▶ _Input data_
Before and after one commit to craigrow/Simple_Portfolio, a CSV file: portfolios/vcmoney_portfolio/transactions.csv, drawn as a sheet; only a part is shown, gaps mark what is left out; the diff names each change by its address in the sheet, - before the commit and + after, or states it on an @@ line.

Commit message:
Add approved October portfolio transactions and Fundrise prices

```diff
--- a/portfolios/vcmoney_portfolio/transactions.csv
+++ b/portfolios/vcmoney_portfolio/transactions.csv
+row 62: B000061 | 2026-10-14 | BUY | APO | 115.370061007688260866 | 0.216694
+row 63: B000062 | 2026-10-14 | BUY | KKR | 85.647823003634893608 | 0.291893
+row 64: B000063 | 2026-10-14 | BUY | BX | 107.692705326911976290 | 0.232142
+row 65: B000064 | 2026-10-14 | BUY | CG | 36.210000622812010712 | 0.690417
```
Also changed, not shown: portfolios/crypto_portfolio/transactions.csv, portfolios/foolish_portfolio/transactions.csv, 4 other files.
...
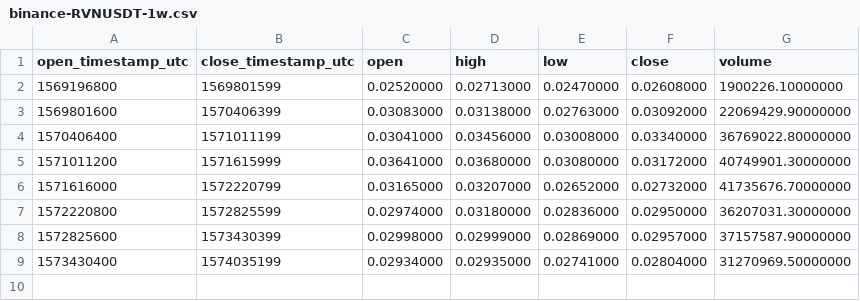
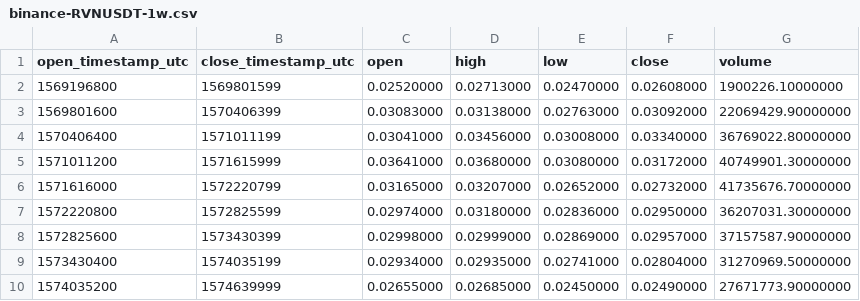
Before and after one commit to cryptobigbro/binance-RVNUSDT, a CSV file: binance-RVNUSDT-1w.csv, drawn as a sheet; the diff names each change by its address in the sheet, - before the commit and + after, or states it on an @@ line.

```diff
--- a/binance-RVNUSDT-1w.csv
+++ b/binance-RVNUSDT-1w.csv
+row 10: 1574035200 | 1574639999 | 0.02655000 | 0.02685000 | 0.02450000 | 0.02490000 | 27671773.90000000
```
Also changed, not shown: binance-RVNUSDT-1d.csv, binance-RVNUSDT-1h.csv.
==
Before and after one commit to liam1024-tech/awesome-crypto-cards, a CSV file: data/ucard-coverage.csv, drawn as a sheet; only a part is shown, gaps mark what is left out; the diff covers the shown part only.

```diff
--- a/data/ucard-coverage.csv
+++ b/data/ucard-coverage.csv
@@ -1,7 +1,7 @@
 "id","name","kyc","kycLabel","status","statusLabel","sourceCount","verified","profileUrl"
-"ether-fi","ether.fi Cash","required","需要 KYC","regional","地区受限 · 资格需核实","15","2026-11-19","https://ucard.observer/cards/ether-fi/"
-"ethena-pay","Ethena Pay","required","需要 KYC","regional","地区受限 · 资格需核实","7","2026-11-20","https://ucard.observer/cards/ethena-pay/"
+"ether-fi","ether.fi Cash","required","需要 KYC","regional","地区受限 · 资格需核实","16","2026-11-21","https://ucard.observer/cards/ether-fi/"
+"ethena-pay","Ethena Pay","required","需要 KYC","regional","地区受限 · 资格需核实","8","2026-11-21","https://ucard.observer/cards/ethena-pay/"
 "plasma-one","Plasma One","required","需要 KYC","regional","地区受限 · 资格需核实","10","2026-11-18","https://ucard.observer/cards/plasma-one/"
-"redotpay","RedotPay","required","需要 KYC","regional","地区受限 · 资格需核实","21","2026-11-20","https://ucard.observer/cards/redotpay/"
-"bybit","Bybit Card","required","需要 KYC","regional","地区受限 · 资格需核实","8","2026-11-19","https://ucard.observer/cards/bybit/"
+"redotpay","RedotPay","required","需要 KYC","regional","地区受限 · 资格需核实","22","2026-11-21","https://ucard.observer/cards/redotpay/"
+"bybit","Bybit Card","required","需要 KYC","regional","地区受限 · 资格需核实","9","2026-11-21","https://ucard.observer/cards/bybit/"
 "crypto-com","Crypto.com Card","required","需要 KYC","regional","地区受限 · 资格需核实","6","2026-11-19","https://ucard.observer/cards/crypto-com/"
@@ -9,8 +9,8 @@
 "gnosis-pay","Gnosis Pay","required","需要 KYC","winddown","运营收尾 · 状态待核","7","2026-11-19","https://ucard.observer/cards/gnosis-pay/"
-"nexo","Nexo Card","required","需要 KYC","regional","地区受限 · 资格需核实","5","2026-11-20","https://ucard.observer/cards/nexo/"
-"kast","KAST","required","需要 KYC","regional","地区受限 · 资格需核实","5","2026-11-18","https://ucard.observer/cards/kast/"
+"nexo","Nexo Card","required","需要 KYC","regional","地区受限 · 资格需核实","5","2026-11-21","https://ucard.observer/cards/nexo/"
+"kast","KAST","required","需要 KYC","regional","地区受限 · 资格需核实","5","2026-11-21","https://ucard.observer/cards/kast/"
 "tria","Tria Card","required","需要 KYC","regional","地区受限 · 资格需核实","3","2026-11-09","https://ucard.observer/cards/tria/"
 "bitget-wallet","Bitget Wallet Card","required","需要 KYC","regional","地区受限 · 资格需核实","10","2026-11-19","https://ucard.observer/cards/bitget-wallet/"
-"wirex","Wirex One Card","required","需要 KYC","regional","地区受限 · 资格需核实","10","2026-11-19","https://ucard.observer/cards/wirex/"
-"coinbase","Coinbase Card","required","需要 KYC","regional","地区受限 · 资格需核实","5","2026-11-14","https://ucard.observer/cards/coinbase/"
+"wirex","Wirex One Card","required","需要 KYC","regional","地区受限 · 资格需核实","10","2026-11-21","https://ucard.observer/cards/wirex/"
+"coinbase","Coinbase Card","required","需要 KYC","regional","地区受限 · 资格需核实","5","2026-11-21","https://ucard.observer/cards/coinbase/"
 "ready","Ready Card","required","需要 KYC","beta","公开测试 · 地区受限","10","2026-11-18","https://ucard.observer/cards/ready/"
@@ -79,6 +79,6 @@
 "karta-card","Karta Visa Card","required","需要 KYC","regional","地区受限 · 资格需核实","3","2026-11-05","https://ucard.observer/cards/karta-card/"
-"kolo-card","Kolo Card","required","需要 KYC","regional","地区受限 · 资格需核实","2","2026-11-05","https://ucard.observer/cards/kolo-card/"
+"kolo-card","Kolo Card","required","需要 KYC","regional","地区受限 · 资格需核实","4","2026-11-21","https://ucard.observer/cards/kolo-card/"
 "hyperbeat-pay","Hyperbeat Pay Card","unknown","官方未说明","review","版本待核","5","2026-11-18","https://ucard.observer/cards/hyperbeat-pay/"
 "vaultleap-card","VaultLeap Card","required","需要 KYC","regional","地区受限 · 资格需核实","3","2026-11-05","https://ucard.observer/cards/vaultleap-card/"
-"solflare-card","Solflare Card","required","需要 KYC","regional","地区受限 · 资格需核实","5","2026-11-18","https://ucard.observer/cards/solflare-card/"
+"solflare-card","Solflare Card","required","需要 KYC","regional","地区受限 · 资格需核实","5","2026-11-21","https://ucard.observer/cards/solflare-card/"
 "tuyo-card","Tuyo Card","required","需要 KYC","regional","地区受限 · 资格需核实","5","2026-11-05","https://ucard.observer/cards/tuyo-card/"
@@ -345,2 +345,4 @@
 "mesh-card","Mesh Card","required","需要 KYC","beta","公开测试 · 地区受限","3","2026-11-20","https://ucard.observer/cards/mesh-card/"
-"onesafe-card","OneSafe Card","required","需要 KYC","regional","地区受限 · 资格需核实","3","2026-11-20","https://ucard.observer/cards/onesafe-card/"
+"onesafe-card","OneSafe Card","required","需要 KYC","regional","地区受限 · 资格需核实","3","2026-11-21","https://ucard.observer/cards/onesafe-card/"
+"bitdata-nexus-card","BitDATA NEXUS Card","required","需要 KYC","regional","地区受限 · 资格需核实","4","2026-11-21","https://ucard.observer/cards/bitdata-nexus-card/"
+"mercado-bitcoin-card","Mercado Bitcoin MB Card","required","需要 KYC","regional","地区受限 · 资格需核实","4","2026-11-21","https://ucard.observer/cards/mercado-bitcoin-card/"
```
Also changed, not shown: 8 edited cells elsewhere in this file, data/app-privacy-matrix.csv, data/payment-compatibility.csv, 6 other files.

▶ _Aim of the task_
Looking through the data above, count the lines that include the string "coverage" and give only the count.

▶ _Answer section_
3